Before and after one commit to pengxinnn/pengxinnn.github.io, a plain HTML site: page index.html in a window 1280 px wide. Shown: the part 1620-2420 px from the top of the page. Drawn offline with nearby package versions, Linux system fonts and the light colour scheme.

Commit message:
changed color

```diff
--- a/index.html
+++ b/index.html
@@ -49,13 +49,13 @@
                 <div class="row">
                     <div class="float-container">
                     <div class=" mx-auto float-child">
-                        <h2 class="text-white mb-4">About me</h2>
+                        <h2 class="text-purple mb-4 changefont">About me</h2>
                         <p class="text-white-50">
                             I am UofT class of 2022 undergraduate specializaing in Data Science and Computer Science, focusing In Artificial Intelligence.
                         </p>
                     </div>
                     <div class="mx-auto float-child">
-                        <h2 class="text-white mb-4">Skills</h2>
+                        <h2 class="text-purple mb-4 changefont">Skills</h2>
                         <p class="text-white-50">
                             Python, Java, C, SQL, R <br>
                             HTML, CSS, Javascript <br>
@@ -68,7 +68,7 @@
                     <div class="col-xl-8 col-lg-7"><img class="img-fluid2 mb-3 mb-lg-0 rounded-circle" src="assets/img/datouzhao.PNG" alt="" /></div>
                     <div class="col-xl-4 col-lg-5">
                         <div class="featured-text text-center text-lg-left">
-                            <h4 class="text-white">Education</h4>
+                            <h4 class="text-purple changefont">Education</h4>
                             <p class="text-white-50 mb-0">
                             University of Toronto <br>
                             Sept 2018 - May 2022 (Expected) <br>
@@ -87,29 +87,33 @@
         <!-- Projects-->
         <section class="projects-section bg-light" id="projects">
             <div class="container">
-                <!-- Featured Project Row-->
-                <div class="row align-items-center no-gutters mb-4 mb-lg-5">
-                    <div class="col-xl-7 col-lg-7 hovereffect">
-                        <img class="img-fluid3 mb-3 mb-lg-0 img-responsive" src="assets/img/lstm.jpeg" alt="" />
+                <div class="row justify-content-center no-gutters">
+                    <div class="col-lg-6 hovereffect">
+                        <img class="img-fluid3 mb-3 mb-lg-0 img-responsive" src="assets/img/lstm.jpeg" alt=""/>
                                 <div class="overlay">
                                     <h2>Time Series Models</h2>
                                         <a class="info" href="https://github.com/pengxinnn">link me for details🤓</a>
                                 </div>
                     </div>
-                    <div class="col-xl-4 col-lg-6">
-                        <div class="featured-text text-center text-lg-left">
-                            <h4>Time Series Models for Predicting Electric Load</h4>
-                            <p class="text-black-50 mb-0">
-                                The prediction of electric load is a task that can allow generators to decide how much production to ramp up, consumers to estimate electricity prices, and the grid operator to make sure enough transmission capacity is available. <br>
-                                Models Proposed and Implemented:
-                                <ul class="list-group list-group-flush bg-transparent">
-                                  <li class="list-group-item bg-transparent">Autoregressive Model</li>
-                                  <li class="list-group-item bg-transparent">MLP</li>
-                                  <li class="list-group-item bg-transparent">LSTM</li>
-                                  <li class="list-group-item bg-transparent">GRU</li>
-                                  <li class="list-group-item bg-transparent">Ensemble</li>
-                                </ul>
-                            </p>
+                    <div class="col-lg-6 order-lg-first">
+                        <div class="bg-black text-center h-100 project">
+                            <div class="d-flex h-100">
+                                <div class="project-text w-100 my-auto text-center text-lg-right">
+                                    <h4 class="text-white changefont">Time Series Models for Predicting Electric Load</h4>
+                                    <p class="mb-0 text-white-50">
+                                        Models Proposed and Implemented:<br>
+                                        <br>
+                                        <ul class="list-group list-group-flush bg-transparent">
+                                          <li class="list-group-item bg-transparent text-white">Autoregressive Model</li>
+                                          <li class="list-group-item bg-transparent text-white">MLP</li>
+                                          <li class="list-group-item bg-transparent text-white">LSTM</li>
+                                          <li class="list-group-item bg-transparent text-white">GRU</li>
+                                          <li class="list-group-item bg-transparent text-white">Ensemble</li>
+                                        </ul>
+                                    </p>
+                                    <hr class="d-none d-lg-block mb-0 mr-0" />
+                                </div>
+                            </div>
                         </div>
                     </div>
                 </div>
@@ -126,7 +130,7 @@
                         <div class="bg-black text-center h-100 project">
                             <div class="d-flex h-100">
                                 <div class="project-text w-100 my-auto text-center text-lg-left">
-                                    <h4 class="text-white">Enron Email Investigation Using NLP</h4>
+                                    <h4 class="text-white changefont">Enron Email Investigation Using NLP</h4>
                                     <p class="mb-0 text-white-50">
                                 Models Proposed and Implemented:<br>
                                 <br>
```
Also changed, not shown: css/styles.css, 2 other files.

□ □ □

Each line above with the string "Models" should be reported in full.

-- SOLUTION --
                                     <h2>Time Series Models</h2>
-                            <h4>Time Series Models for Predicting Electric Load</h4>
-                                Models Proposed and Implemented:
+                                    <h4 class="text-white changefont">Time Series Models for Predicting Electric Load</h4>
+                                        Models Proposed and Implemented:<br>
                                 Models Proposed and Implemented:<br>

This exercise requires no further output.